Studies: Pneumonia is misdiagnosed on patient readmissions

Oct 22, 2010

Patients were misdiagnosed with pneumonia at an alarming rate when they were readmitted to the hospital shortly after a previous hospitalization for the same illness, according to two Henry Ford Hospital companion studies.

Researchers say the misdiagnoses led to overuse of antibiotics and increased . Pneumonia ranks second to congestive as the reason for readmission within 30 days of a previous hospitalization.

Led by Henry Ford Infectious Diseases physicians Hiren Pokharna, M.D., and Norman Markowitz, M.D., researchers found that:

  • 72 percent of patients were misdiagnosed with pneumonia upon readmission to the same hospital.
  • African-Americans were twice more likely than Caucasians to be misdiagnosed with pneumonia.
  • Patients who smoke or have lung disease were likely to be misdiagnosed with pneumonia.
  • 72 percent of the misdiagnoses occurred in the Emergency Department.
  • Fewer than 33 percent of patients had any outpatient follow-up care prior to their readmission.
Results of the two companion studies will be presented Friday at the 48th annual meeting of the Society of America Oct. 21-24 in Vancouver.

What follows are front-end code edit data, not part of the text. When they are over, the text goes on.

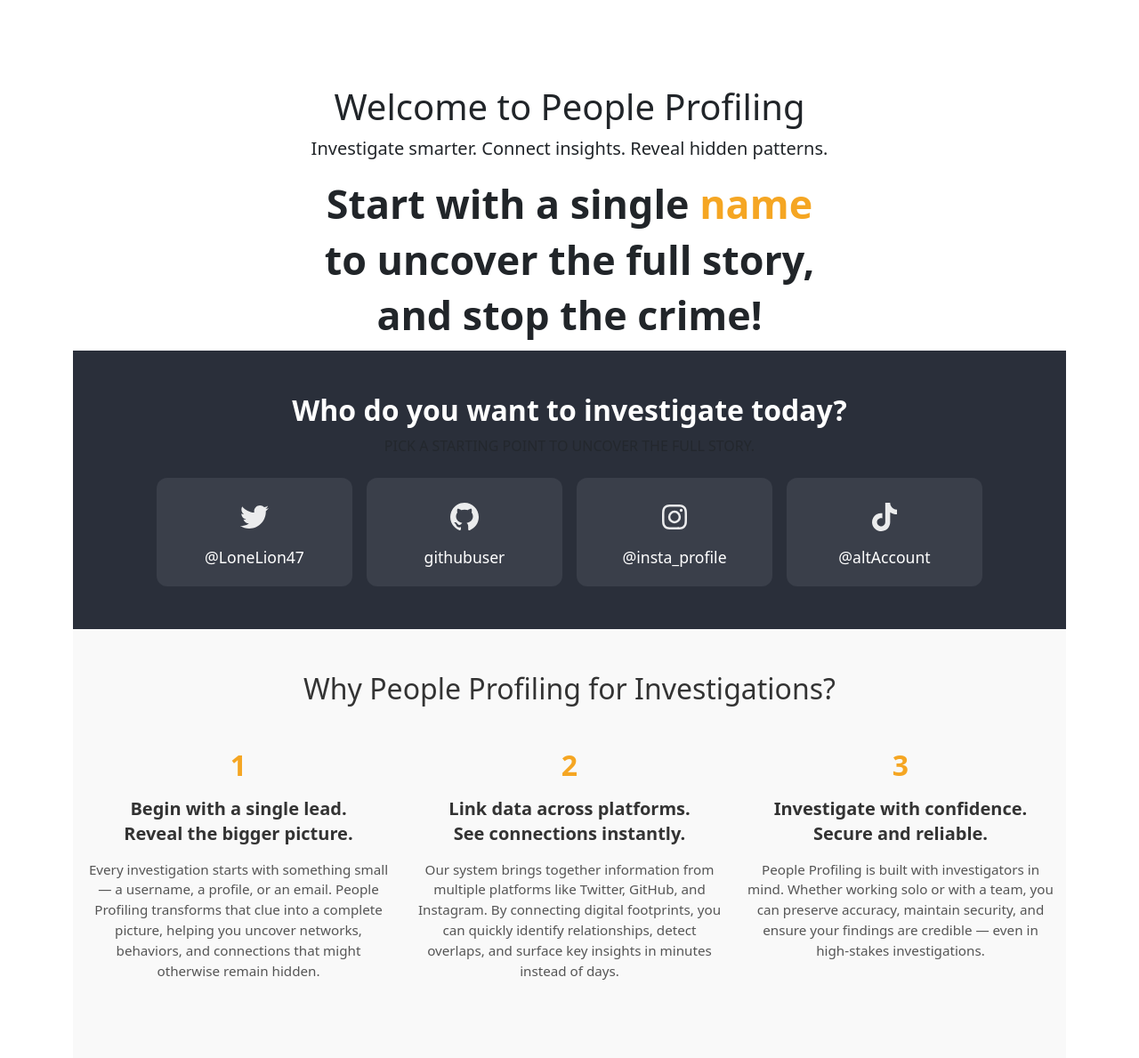
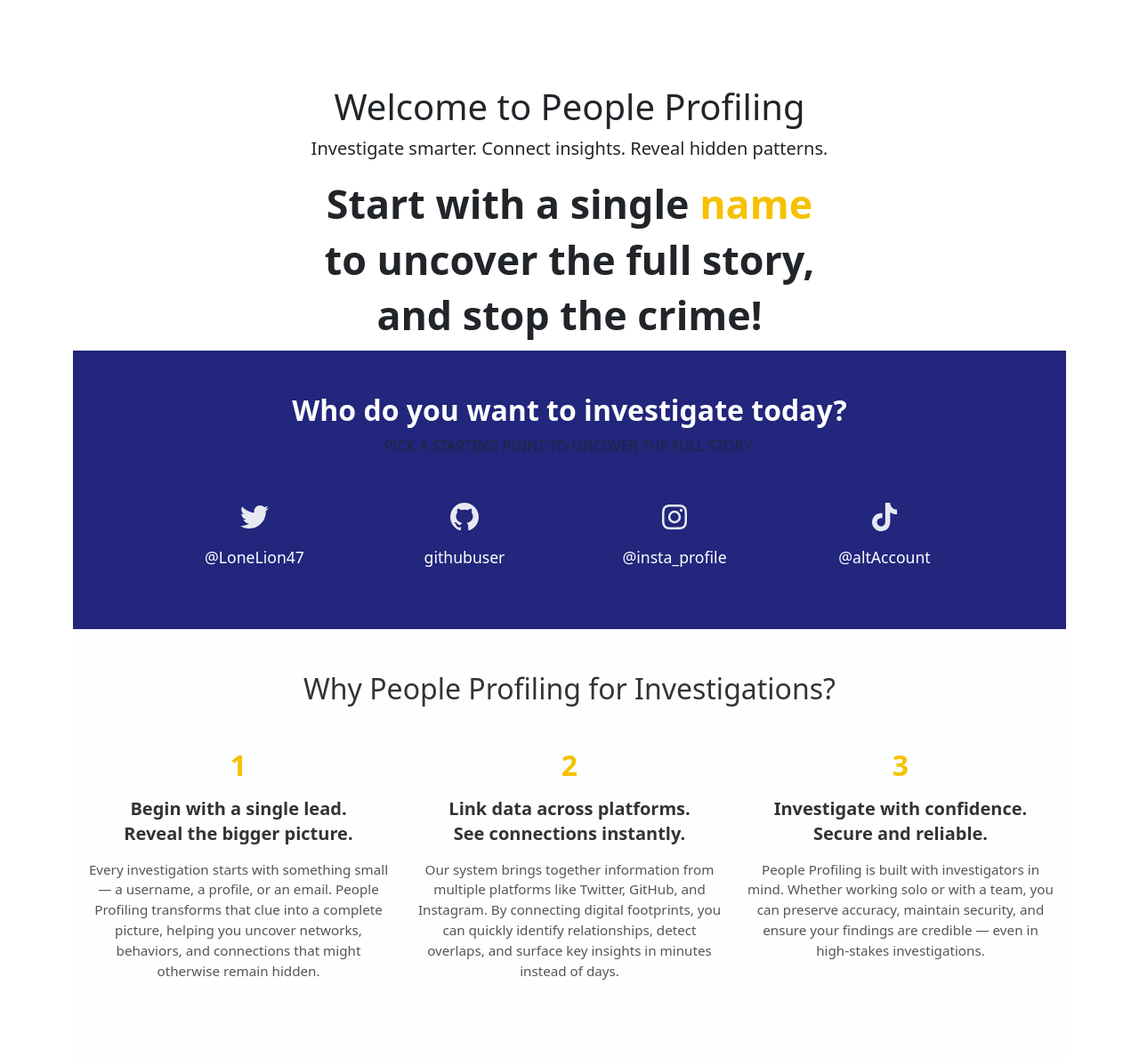
Before and after one commit to CarolGitonga/Profiling-tool, a Django app: page / in a window 1280 px wide. Shown: the part 56-1245 px from the top of the page at 89% size. Run offline with Django 5.2, Linux system fonts and the light colour scheme; parts of the project's set-up code (start-up, migrations or seed data) failed here and were passed over; some libraries are stand-ins or nearby versions.

Commit message:
Enhance colors for the landing page

```diff
--- a/pages/templates/pages/landing.html
+++ b/pages/templates/pages/landing.html
@@ -10,11 +10,11 @@
       text-align: center;
     }
     .highlight {
-      color: #f5a623; /* Yellow/orange highlight for 'al' */
+      color: #f6c100; /* Yellow/orange highlight for 'al' */
     }
     .investigation-section {
-    background: #2a2f3a;
-    color: #fff;
+    background: #22267c;
+    color: #fdffff;
   }
 
   .investigation-section h2 {
@@ -22,7 +22,7 @@
   }
 
   .investigate-card {
-    background: #3a3f4a;
+    background: #22267c;
     border-radius: 12px;
     padding: 20px 40px;
     min-width: 220px;
@@ -51,13 +51,13 @@
     box-shadow: 0 6px 15px rgba(0,0,0,0.3);
   }
   .features-section {
-    background: #f9f9f9;
+    background: #fdffff;
     color: #333;
   }
   .feature-number {
     font-size: 2rem;
     font-weight: 700;
-    color: #f5a623; /* Orange highlight */
+    color: #f6c100; /* Orange highlight */
     margin-bottom: 15px;
   }
   .features-section h5 {
```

"These studies show that we need to increase awareness among physicians about using the diagnostic standards and criteria set forth in the Centers for Disease Control and Prevention's National Healthcare Safety Network for diagnosing pneumonia at the time of readmission," says Dr. Pokharna, a fellow at Henry Ford and the lead author of the companion studies.

"This also points to the importance of using X-ray for ruling out pneumonia. And once pneumonia is ruled out, the antibiotics can be discontinued."

In seeking to explain the difficulty of diagnosing pneumonia and high prevalence of misdiagnoses, Henry Ford researchers examined medical records of 127 patients diagnosed with pneumonia between December 2008 and December 2009 and readmitted within 30 days of a previous hospitalization.

Researchers found that 92 of the 127 patients were misdiagnosed with health care associated pneumonia using CDC/National Healthcare Safety Network criteria. Health care associated pneumonia is a newly recognized form of in patients who had recent close contact with a health care system, either through a hospital, outpatient dialysis center, nursing home or long-term care facility. The classification was added with the shift from hospital-based care to home-based care.

Researchers cited several reasons for the misdiagnoses, including pre-existing lung disease and abnormalities on chest X-rays.

Explore further: West Africa's Ebola outbreak prompts changes in I.Coast cuisine

add to favorites email to friend print save as pdf

Related Stories

Lower-cost hospital care is not always lower in quality

Feb 22, 2010

The costs that hospitals incur in treating patients vary widely and do not appear to be strongly associated either with the quality of care patients receive or their risk of dying within 30 days, according to a report in ...

Flu vaccine may not protect seniors well

Aug 01, 2008

A Group Health study in the August 2 issue of The Lancet adds fuel to the growing controversy over how well the flu vaccine protects the elderly.

Statins associated with lower risk of death from pneumonia

Oct 27, 2008

Individuals who take cholesterol-lowering statins before being hospitalized with pneumonia appear less likely to die within 90 days afterward, according to a report in the October 27 issue of Archives of Internal Medicine, one of ...

Recommended for you

Two expats die of MERS in Saudi commercial hub

23 hours ago

Two foreigners died of MERS in the Saudi city of Jeddah, the health ministry said Saturday, as fears rise over the spreading respiratory virus in the kingdom's commercial hub.

UAE reports 12 new cases of MERS

23 hours ago

Health authorities in the United Arab Emirates have announced 12 new cases of infection by the MERS coronavirus, but insisted the patients would be cured within two weeks.

Filipino tests negative for Middle East virus

Apr 19, 2014

A Filipino nurse who tested positive for the Middle East virus has been found free of infection in a subsequent examination after he returned home, Philippine health officials said Saturday.

User comments : 0

More news stories

Cancer stem cells linked to drug resistance

Most drugs used to treat lung, breast and pancreatic cancers also promote drug-resistance and ultimately spur tumor growth. Researchers at the University of California, San Diego School of Medicine have discovered ...

Finnish inventor rethinks design of the axe

(Phys.org) —Finnish inventor Heikki Kärnä is the man behind the Vipukirves Leveraxe, which is a precision tool for splitting firewood. He designed the tool to make the job easier and more efficient, with ...

Making graphene in your kitchen

Graphene has been touted as a wonder material—the world's thinnest substance, but super-strong. Now scientists say it is so easy to make you could produce some in your kitchen.